by Bruce Bryen, CPA, CVA
In explanations to owners of dental labs about the use of debt, there are typically two thought processes that take place in the discussion. One concept is that if the acquisition of an expensive piece of equipment can not be paid for now, it is not appropriate to purchase it since borrowing money is not a good idea. A business person who wants his or her enterprise to grow knows that there is a difference between good debt and bad debt. Borrowing when the use of that debt makes no sense is a mistake and it should not be done. A trip to the Caribbean with the family paid by credit card likely will not be used for the growth of the lab. Going to a lender and requesting funds to buy or lease sophisticated equipment that increases productivity and brings more positive cash flow to the lab is a smart choice. Allowing a lab to increase its worth is a good example of the use of debt for success. Let’s see some examples of why the idea about borrowing does make sense and can create a dental lab worth emulating.
When a dentist contracts with a lab, he or she assumes that the finished product is one of quality and competitive pricing. The difference with many labs and why dentists prefer one over another may be the service and speed in which that product is returned to the dentist. The following is an example of the use of debt with the hypothetical purchase of a sophisticated piece of equipment with a price of $100,000. Based on the format of the enterprise in which the lab was originated, such as an LLC, the lab can take a tax deduction of $100,000 now.

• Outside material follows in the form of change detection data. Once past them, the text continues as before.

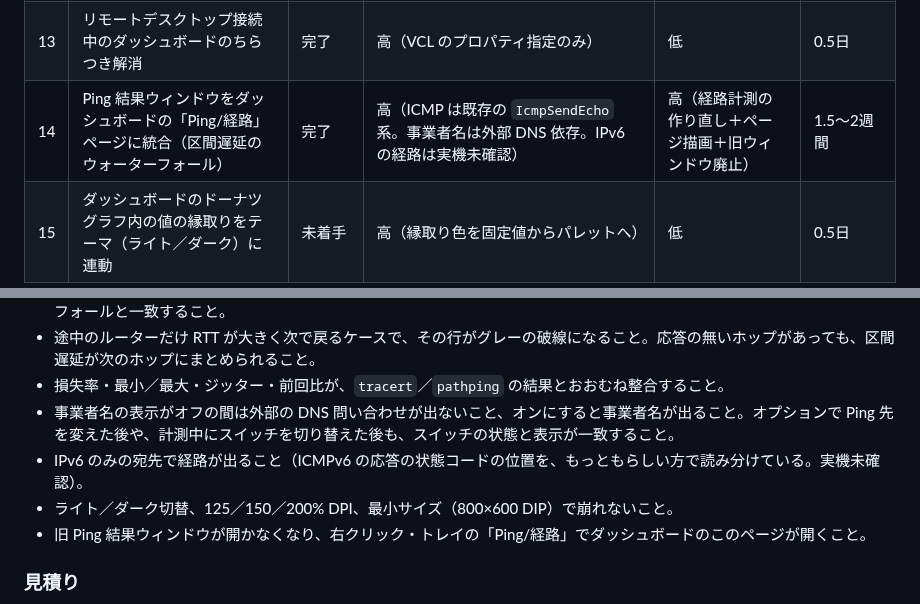
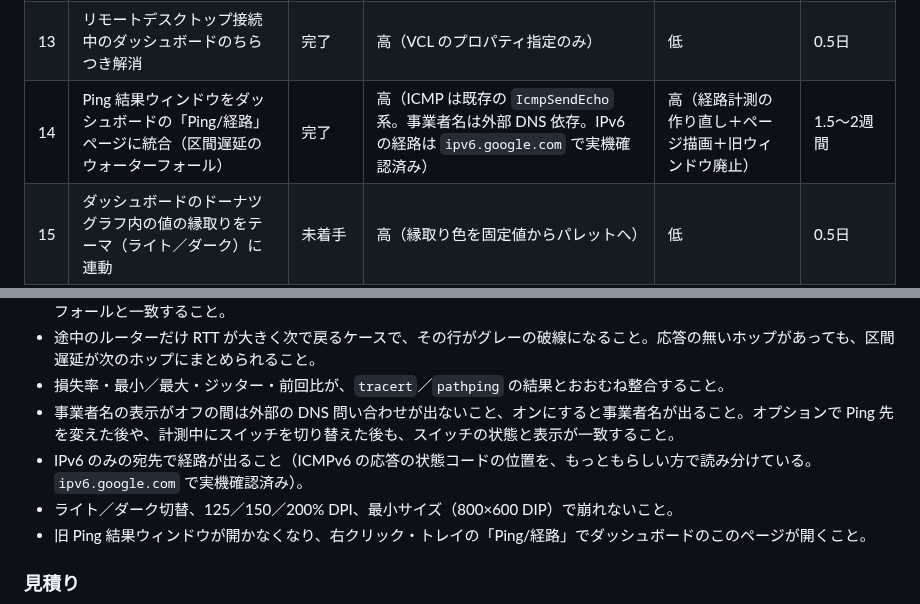
Before and after one commit to soramimi6/DiskLED, a Markdown page: docs/PLANNED-3.3.0.md, 2 parts joined by grey strips. GitHub-like rendering.

Commit message:
Record IPv6 route check for PLANNED-3.3.0 item 14
Co-Authored-By: Claude Opus 5.5 <noreply@anthropic.com>

```diff
--- a/docs/PLANNED-3.3.0.md
+++ b/docs/PLANNED-3.3.0.md
@@ -19,7 +19,7 @@
 | 11 | トレイ LED の色に黄色を追加 | 完了 | 高（生成スクリプトに色を1つ足すだけ） | 低 | 0.5日 |
 | 12 | トレイ LED の色をディスクとネットで個別に指定 | 完了 | 高 | 低〜中（設定キー1つ追加と、オプション画面の色選択を表の形にする配置変更） | 1日 |
 | 13 | リモートデスクトップ接続中のダッシュボードのちらつき解消 | 完了 | 高（VCL のプロパティ指定のみ） | 低 | 0.5日 |
-| 14 | Ping 結果ウィンドウをダッシュボードの「Ping/経路」ページに統合（区間遅延のウォーターフォール） | 完了 | 高（ICMP は既存の `IcmpSendEcho` 系。事業者名は外部 DNS 依存。IPv6 の経路は実機未確認） | 高（経路計測の作り直し＋ページ描画＋旧ウィンドウ廃止） | 1.5〜2週間 |
+| 14 | Ping 結果ウィンドウをダッシュボードの「Ping/経路」ページに統合（区間遅延のウォーターフォール） | 完了 | 高（ICMP は既存の `IcmpSendEcho` 系。事業者名は外部 DNS 依存。IPv6 の経路は `ipv6.google.com` で実機確認済み） | 高（経路計測の作り直し＋ページ描画＋旧ウィンドウ廃止） | 1.5〜2週間 |
 | 15 | ダッシュボードのドーナツグラフ内の値の縁取りをテーマ（ライト／ダーク）に連動 | 未着手 | 高（縁取り色を固定値からパレットへ） | 低 | 0.5日 |
 
 **優先順位の理由:**
@@ -548,7 +548,7 @@
 - 途中のルーターだけ RTT が大きく次で戻るケースで、その行がグレーの破線になること。応答の無いホップがあっても、区間遅延が次のホップにまとめられること。
 - 損失率・最小／最大・ジッター・前回比が、`tracert`／`pathping` の結果とおおむね整合すること。
 - 事業者名の表示がオフの間は外部の DNS 問い合わせが出ないこと、オンにすると事業者名が出ること。オプションで Ping 先を変えた後や、計測中にスイッチを切り替えた後も、スイッチの状態と表示が一致すること。
-- IPv6 のみの宛先で経路が出ること（ICMPv6 の応答の状態コードの位置を、もっともらしい方で読み分けている。実機未確認）。
+- IPv6 のみの宛先で経路が出ること（ICMPv6 の応答の状態コードの位置を、もっともらしい方で読み分けている。`ipv6.google.com` で実機確認済み）。
 - ライト／ダーク切替、125／150／200% DPI、最小サイズ（800×600 DIP）で崩れないこと。
 - 旧 Ping 結果ウィンドウが開かなくなり、右クリック・トレイの「Ping/経路」でダッシュボードのこのページが開くこと。
 
```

Using the current year and borrowing the funds through the LLC, the lab receives a $100,000 tax deduction against its income for 2017. Of course the lender will insist on a personal guarantee as almost all lenders do when lending to small businesses with few owners and a thin capital base. If the lab owner can negotiate a loan over a seven year term, the LLC will be paying about $1500 per month including competitive interest rates. Assuming a tax rate of 50% including federal, state, social security and medi-care (both halves for the owner), the owner saves $50,000 immediately in tax. At $1500 per month for the debt servicing, the owner has the use of the tax savings of $50,000 on a declining basis of $1500 per month for almost 2.5 years. Besides the increased production, speed and tax savings, the lab owner will probably have more satisfied customers because of the much quicker turn around time provided to the dentists. This potential exists since production time will become available with the use of the equipment lessening the need for labor costs.

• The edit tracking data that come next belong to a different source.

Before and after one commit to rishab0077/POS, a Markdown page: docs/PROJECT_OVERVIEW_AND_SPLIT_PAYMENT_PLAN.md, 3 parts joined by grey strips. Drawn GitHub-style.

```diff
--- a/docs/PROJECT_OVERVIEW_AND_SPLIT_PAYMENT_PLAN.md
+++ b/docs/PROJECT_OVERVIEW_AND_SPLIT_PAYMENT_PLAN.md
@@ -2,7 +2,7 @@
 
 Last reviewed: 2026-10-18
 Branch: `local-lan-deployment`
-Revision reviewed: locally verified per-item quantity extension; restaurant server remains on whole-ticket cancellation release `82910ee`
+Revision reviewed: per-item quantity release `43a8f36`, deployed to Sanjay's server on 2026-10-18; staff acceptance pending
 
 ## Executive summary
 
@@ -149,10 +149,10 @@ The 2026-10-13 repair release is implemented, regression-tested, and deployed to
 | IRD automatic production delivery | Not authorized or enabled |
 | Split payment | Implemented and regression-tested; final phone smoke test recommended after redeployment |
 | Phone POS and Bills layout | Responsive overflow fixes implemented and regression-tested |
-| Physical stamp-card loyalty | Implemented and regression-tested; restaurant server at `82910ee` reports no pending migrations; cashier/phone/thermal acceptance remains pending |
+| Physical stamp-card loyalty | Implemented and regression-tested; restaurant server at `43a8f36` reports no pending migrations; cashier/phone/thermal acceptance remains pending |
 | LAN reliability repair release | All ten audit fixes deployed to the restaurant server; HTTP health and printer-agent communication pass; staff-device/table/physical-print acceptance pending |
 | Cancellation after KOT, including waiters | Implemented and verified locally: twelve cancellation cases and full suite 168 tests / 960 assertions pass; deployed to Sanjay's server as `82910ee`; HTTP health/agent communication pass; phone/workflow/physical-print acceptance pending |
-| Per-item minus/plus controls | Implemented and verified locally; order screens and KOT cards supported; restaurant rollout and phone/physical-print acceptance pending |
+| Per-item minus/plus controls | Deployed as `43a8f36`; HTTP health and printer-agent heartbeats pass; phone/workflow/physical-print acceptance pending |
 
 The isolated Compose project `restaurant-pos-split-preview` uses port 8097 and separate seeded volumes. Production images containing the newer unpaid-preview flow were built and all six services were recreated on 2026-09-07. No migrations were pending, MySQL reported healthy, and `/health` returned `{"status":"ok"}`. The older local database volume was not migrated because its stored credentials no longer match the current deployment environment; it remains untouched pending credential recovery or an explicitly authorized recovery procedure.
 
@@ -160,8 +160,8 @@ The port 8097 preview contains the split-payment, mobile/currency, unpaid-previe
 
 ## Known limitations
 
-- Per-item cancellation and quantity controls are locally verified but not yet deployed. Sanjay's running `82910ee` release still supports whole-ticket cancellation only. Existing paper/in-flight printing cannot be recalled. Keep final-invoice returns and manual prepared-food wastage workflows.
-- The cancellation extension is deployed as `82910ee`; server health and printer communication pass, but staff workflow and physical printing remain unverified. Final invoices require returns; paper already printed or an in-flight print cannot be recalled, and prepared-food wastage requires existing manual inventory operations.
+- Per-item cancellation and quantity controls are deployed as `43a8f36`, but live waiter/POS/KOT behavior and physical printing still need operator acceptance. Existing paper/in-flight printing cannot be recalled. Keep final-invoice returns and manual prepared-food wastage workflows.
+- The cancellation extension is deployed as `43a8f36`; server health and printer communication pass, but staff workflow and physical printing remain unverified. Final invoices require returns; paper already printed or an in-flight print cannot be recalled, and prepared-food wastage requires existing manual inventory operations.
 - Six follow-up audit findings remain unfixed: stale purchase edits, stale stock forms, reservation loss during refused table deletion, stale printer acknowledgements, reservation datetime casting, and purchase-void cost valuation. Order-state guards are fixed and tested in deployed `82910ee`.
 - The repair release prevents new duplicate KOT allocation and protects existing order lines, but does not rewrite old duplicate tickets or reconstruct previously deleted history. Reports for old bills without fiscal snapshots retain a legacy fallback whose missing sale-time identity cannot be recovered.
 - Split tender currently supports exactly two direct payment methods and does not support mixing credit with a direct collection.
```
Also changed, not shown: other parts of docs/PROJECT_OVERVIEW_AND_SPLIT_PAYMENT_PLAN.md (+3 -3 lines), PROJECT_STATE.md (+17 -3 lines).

The previous paragraph explains many of the benefits available to the lab owner including the important concept of tax savings that automatically increase cash flow. There is another important benefit as well. Many of the larger labs borrow more easily than the smaller lab and have done so to increase their customer base. The dentists enjoy the benefit of better service. This also allows the lab to add more of the dental profession to their base of customers since the acquisition of the equipment increases the speed of their production. If the smaller lab recognizes the benefit of borrowing when the outcome of that debt is to enhance the business of the lab, it too will have an expanded income, greater cash flow and growth in value. Since there are many benefits and various aspects to be discussed, it is important that the lab owner has a good team of professional advisors to explain why the use of debt can be a benefit. Sometimes the small lab owner becomes friendly enough with some of the dental customers that are serviced that a referral can be requested of the dental CPA that the dentist retains for advice. This is an advantage if the lab owner does not have a reliable advisor who understands taxes, cash flow and the use of the present value of money.
This discussion has centered on the use of debt to acquire equipment. There is also the idea of using debt to fund retirement benefits for the lab owner. A common occurrence is that a tax is due and it has not been accounted for with proper planning. A retirement plan contribution that can be paid after the year has ended and is credited towards the previous year is an economic approach to resolve this issue. The retirement plan contribution is due prior to the filing of the tax return. An automatic extension of time will allow up to eight and one half additional months for paying the contribution and getting the retro active deduction. This concept reduces the current tax and allows money to be saved for retirement without tax on its income until the funds are withdrawn.
This treatise relates to how the use of debt can create a substantial positive cash flow for the lab owner and the lab. When contemplating the acquisition of equipment, the implementation and funding of a retirement plan or even a long or short term lease, “good,” debt is preferable to taking funds out of the operations of the lab that should be use for current overhead. Matching income with the expense that creates that income is a profitable approach. If the equipment is going to last more than one year, it should not be paid for in one year. If that happens, the year in which payment is made has its income suffer and the period of time when the equipment continues to be productive has no offsetting expense to match against it.